• WHAT TO WORK ON:
The entries are to be output once more, word for word.
=-=-=-=-=
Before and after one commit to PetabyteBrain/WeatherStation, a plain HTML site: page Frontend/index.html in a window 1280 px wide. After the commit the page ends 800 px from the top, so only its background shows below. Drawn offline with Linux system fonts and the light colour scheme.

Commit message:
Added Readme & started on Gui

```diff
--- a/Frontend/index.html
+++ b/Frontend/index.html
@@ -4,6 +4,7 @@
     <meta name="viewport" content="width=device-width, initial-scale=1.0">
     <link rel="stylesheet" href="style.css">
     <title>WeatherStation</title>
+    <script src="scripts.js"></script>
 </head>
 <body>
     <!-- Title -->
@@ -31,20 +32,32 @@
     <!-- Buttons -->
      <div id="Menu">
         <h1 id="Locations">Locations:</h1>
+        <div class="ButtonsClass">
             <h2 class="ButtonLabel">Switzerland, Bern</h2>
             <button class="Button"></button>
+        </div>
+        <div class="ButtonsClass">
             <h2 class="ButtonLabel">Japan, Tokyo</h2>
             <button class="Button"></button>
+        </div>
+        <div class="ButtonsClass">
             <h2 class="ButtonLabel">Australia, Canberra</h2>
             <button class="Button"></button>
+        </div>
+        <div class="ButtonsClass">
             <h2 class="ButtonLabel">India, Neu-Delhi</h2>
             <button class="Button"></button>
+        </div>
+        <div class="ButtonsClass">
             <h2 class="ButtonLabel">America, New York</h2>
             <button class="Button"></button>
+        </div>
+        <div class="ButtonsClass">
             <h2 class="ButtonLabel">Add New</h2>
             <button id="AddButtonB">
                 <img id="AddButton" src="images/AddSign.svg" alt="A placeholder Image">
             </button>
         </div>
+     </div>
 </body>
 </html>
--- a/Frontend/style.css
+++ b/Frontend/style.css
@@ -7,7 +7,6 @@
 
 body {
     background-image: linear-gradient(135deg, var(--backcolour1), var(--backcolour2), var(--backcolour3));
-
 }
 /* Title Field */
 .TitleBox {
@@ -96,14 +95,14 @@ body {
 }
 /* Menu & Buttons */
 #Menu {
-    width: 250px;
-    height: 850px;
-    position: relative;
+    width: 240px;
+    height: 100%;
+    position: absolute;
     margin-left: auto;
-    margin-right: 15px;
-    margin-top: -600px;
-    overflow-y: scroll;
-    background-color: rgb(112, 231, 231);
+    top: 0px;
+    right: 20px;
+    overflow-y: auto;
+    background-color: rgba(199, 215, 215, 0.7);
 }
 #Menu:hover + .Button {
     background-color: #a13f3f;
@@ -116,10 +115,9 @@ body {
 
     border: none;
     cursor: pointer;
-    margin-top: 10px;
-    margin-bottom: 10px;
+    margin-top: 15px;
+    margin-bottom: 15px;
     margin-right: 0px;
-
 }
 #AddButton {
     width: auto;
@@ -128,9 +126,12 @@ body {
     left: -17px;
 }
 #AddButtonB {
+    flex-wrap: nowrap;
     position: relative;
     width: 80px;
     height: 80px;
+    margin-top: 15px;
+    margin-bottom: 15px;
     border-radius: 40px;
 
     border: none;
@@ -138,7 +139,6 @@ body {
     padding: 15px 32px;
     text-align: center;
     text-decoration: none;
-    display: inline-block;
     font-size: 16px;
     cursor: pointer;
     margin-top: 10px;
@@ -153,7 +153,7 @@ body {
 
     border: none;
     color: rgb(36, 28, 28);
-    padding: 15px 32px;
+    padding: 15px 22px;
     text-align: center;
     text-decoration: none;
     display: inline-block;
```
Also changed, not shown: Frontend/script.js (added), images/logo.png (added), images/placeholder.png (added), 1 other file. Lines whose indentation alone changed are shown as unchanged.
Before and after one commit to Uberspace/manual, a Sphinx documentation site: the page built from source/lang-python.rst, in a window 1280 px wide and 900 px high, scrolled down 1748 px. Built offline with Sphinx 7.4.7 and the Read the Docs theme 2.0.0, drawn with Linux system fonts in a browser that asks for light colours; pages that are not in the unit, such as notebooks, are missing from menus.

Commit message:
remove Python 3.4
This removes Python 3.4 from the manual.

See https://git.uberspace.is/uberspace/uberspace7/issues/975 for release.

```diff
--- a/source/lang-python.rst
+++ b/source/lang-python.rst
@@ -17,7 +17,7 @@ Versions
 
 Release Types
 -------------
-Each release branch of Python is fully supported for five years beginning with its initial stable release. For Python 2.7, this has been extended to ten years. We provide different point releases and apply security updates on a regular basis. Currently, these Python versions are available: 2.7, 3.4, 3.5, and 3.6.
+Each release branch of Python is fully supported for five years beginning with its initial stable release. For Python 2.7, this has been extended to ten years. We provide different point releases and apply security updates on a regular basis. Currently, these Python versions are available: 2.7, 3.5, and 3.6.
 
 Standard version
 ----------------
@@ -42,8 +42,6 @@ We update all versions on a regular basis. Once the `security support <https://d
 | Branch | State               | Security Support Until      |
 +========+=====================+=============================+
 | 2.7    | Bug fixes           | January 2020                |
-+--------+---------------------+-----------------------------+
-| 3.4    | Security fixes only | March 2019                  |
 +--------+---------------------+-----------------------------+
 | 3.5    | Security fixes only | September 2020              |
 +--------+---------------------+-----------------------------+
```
=-=-=-=-=
• EXERCISE SOLUTION:
Before and after one commit to PetabyteBrain/WeatherStation, a plain HTML site: page Frontend/index.html in a window 1280 px wide. After the commit the page ends 800 px from the top, so only its background shows below. Drawn offline with Linux system fonts and the light colour scheme.

Commit message:
Added Readme & started on Gui

```diff
--- a/Frontend/index.html
+++ b/Frontend/index.html
@@ -4,6 +4,7 @@
     <meta name="viewport" content="width=device-width, initial-scale=1.0">
     <link rel="stylesheet" href="style.css">
     <title>WeatherStation</title>
+    <script src="scripts.js"></script>
 </head>
 <body>
     <!-- Title -->
@@ -31,20 +32,32 @@
     <!-- Buttons -->
      <div id="Menu">
         <h1 id="Locations">Locations:</h1>
+        <div class="ButtonsClass">
             <h2 class="ButtonLabel">Switzerland, Bern</h2>
             <button class="Button"></button>
+        </div>
+        <div class="ButtonsClass">
             <h2 class="ButtonLabel">Japan, Tokyo</h2>
             <button class="Button"></button>
+        </div>
+        <div class="ButtonsClass">
             <h2 class="ButtonLabel">Australia, Canberra</h2>
             <button class="Button"></button>
+        </div>
+        <div class="ButtonsClass">
             <h2 class="ButtonLabel">India, Neu-Delhi</h2>
             <button class="Button"></button>
+        </div>
+        <div class="ButtonsClass">
             <h2 class="ButtonLabel">America, New York</h2>
             <button class="Button"></button>
+        </div>
+        <div class="ButtonsClass">
             <h2 class="ButtonLabel">Add New</h2>
             <button id="AddButtonB">
                 <img id="AddButton" src="images/AddSign.svg" alt="A placeholder Image">
             </button>
         </div>
+     </div>
 </body>
 </html>
--- a/Frontend/style.css
+++ b/Frontend/style.css
@@ -7,7 +7,6 @@
 
 body {
     background-image: linear-gradient(135deg, var(--backcolour1), var(--backcolour2), var(--backcolour3));
-
 }
 /* Title Field */
 .TitleBox {
@@ -96,14 +95,14 @@ body {
 }
 /* Menu & Buttons */
 #Menu {
-    width: 250px;
-    height: 850px;
-    position: relative;
+    width: 240px;
+    height: 100%;
+    position: absolute;
     margin-left: auto;
-    margin-right: 15px;
-    margin-top: -600px;
-    overflow-y: scroll;
-    background-color: rgb(112, 231, 231);
+    top: 0px;
+    right: 20px;
+    overflow-y: auto;
+    background-color: rgba(199, 215, 215, 0.7);
 }
 #Menu:hover + .Button {
     background-color: #a13f3f;
@@ -116,10 +115,9 @@ body {
 
     border: none;
     cursor: pointer;
-    margin-top: 10px;
-    margin-bottom: 10px;
+    margin-top: 15px;
+    margin-bottom: 15px;
     margin-right: 0px;
-
 }
 #AddButton {
     width: auto;
@@ -128,9 +126,12 @@ body {
     left: -17px;
 }
 #AddButtonB {
+    flex-wrap: nowrap;
     position: relative;
     width: 80px;
     height: 80px;
+    margin-top: 15px;
+    margin-bottom: 15px;
     border-radius: 40px;
 
     border: none;
@@ -138,7 +139,6 @@ body {
     padding: 15px 32px;
     text-align: center;
     text-decoration: none;
-    display: inline-block;
     font-size: 16px;
     cursor: pointer;
     margin-top: 10px;
@@ -153,7 +153,7 @@ body {
 
     border: none;
     color: rgb(36, 28, 28);
-    padding: 15px 32px;
+    padding: 15px 22px;
     text-align: center;
     text-decoration: none;
     display: inline-block;
```
Also changed, not shown: Frontend/script.js (added), images/logo.png (added), images/placeholder.png (added), 1 other file. Lines whose indentation alone changed are shown as unchanged.
Before and after one commit to Uberspace/manual, a Sphinx documentation site: the page built from source/lang-python.rst, in a window 1280 px wide and 900 px high, scrolled down 1748 px. Built offline with Sphinx 7.4.7 and the Read the Docs theme 2.0.0, drawn with Linux system fonts in a browser that asks for light colours; pages that are not in the unit, such as notebooks, are missing from menus.

Commit message:
remove Python 3.4
This removes Python 3.4 from the manual.

See https://git.uberspace.is/uberspace/uberspace7/issues/975 for release.

```diff
--- a/source/lang-python.rst
+++ b/source/lang-python.rst
@@ -17,7 +17,7 @@ Versions
 
 Release Types
 -------------
-Each release branch of Python is fully supported for five years beginning with its initial stable release. For Python 2.7, this has been extended to ten years. We provide different point releases and apply security updates on a regular basis. Currently, these Python versions are available: 2.7, 3.4, 3.5, and 3.6.
+Each release branch of Python is fully supported for five years beginning with its initial stable release. For Python 2.7, this has been extended to ten years. We provide different point releases and apply security updates on a regular basis. Currently, these Python versions are available: 2.7, 3.5, and 3.6.
 
 Standard version
 ----------------
@@ -42,8 +42,6 @@ We update all versions on a regular basis. Once the `security support <https://d
 | Branch | State               | Security Support Until      |
 +========+=====================+=============================+
 | 2.7    | Bug fixes           | January 2020                |
-+--------+---------------------+-----------------------------+
-| 3.4    | Security fixes only | March 2019                  |
 +--------+---------------------+-----------------------------+
 | 3.5    | Security fixes only | September 2020              |
 +--------+---------------------+-----------------------------+
```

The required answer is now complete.